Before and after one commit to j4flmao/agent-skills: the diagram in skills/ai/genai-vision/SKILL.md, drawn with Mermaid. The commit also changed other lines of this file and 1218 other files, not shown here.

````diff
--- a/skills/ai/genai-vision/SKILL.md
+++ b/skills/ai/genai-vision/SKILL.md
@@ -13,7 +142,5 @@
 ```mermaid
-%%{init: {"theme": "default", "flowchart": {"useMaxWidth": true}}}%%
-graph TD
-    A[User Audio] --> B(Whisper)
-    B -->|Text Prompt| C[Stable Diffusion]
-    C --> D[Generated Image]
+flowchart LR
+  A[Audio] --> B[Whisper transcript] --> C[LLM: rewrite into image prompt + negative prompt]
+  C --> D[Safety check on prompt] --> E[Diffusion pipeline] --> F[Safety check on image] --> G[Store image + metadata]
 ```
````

==

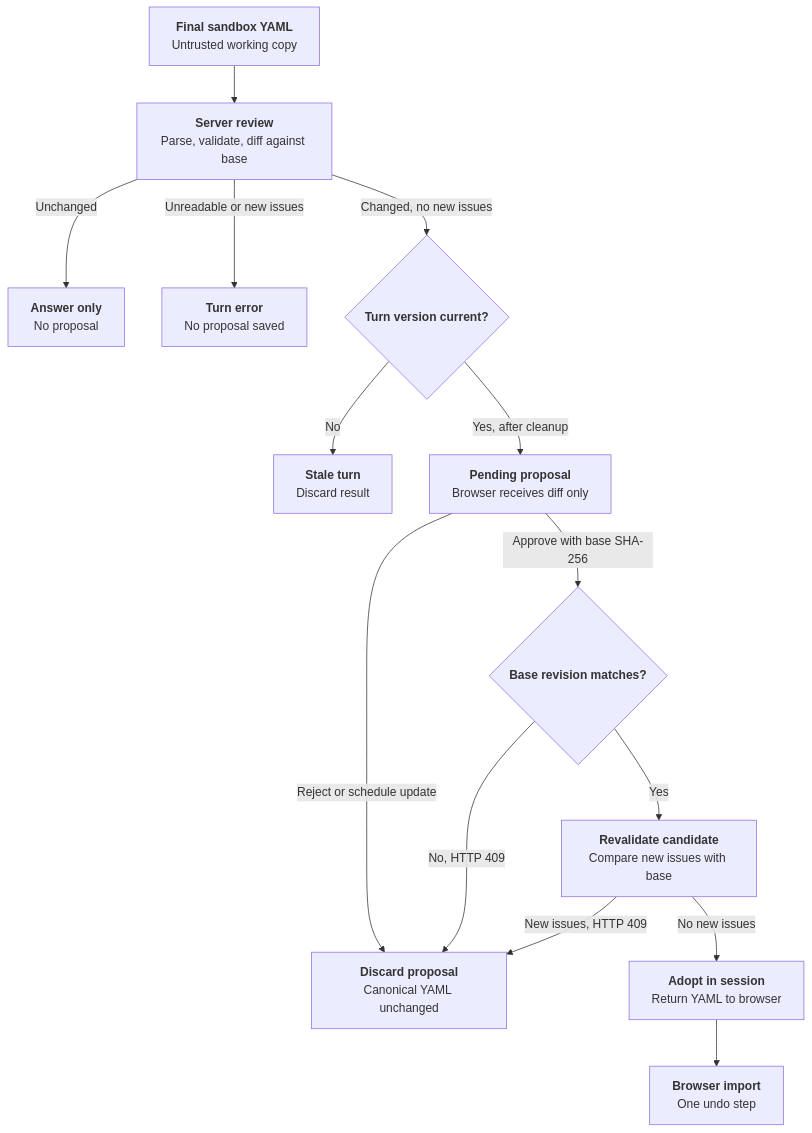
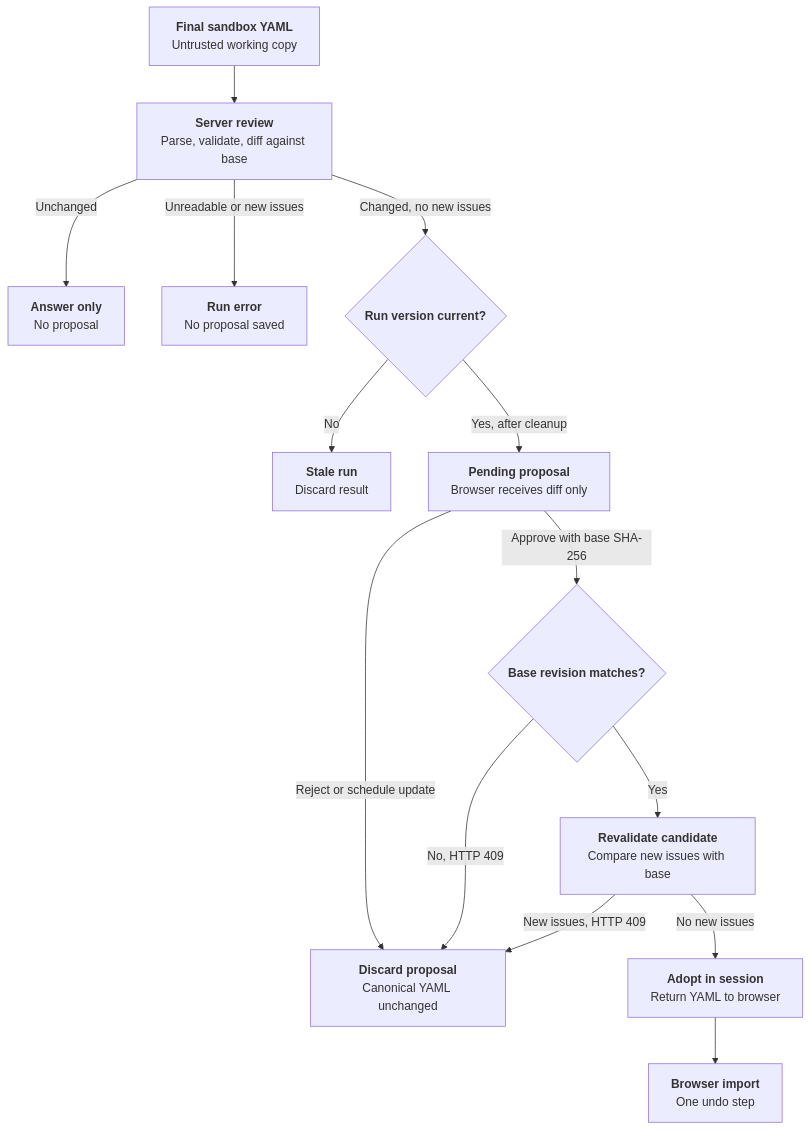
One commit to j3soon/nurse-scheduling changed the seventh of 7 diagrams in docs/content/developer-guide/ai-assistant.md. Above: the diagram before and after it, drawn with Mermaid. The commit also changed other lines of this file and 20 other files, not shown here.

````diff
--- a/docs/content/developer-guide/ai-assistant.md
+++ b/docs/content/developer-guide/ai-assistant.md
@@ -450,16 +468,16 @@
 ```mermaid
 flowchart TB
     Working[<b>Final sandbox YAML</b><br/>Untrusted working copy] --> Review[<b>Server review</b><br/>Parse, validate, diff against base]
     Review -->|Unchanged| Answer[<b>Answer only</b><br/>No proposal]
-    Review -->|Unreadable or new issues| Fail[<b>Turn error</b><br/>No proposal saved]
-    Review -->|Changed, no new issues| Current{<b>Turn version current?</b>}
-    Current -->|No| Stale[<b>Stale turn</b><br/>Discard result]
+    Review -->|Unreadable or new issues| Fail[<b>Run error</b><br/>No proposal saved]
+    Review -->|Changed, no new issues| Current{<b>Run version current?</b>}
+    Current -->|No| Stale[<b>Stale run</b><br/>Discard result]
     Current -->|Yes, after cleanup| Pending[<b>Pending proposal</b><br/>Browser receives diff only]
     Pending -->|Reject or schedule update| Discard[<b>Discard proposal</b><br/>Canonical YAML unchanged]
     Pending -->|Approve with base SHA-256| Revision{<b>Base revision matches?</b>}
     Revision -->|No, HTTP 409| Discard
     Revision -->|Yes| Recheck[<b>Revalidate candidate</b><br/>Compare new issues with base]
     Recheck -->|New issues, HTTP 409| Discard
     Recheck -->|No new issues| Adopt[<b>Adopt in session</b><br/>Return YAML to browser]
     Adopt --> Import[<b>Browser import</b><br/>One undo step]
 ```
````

--

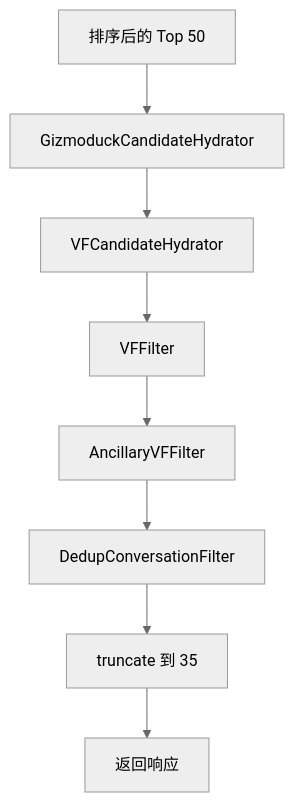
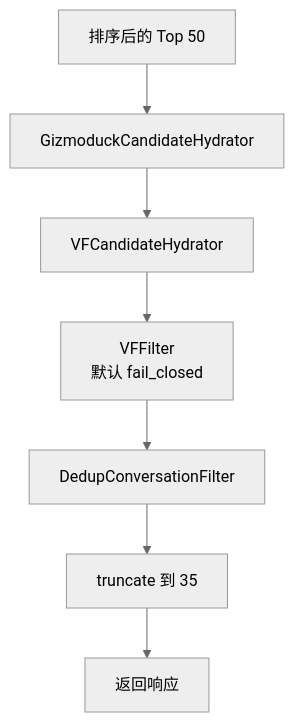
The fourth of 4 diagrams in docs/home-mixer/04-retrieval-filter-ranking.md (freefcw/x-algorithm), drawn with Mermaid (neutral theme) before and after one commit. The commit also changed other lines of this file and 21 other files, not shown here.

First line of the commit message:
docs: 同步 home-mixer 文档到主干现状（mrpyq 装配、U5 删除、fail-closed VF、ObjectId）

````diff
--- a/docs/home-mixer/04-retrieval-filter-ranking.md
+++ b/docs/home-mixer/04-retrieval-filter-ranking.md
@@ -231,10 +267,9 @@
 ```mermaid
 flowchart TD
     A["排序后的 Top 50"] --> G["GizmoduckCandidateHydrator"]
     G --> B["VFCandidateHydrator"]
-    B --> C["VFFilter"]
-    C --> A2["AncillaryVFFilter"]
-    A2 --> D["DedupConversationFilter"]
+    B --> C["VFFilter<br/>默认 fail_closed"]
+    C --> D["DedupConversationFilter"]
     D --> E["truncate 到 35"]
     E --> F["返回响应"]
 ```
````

# [ASSIGNED TASK]
Across the records above, how many lines hold the string "Current"? The number alone will do.

# [SOLVED PROBLEM]
5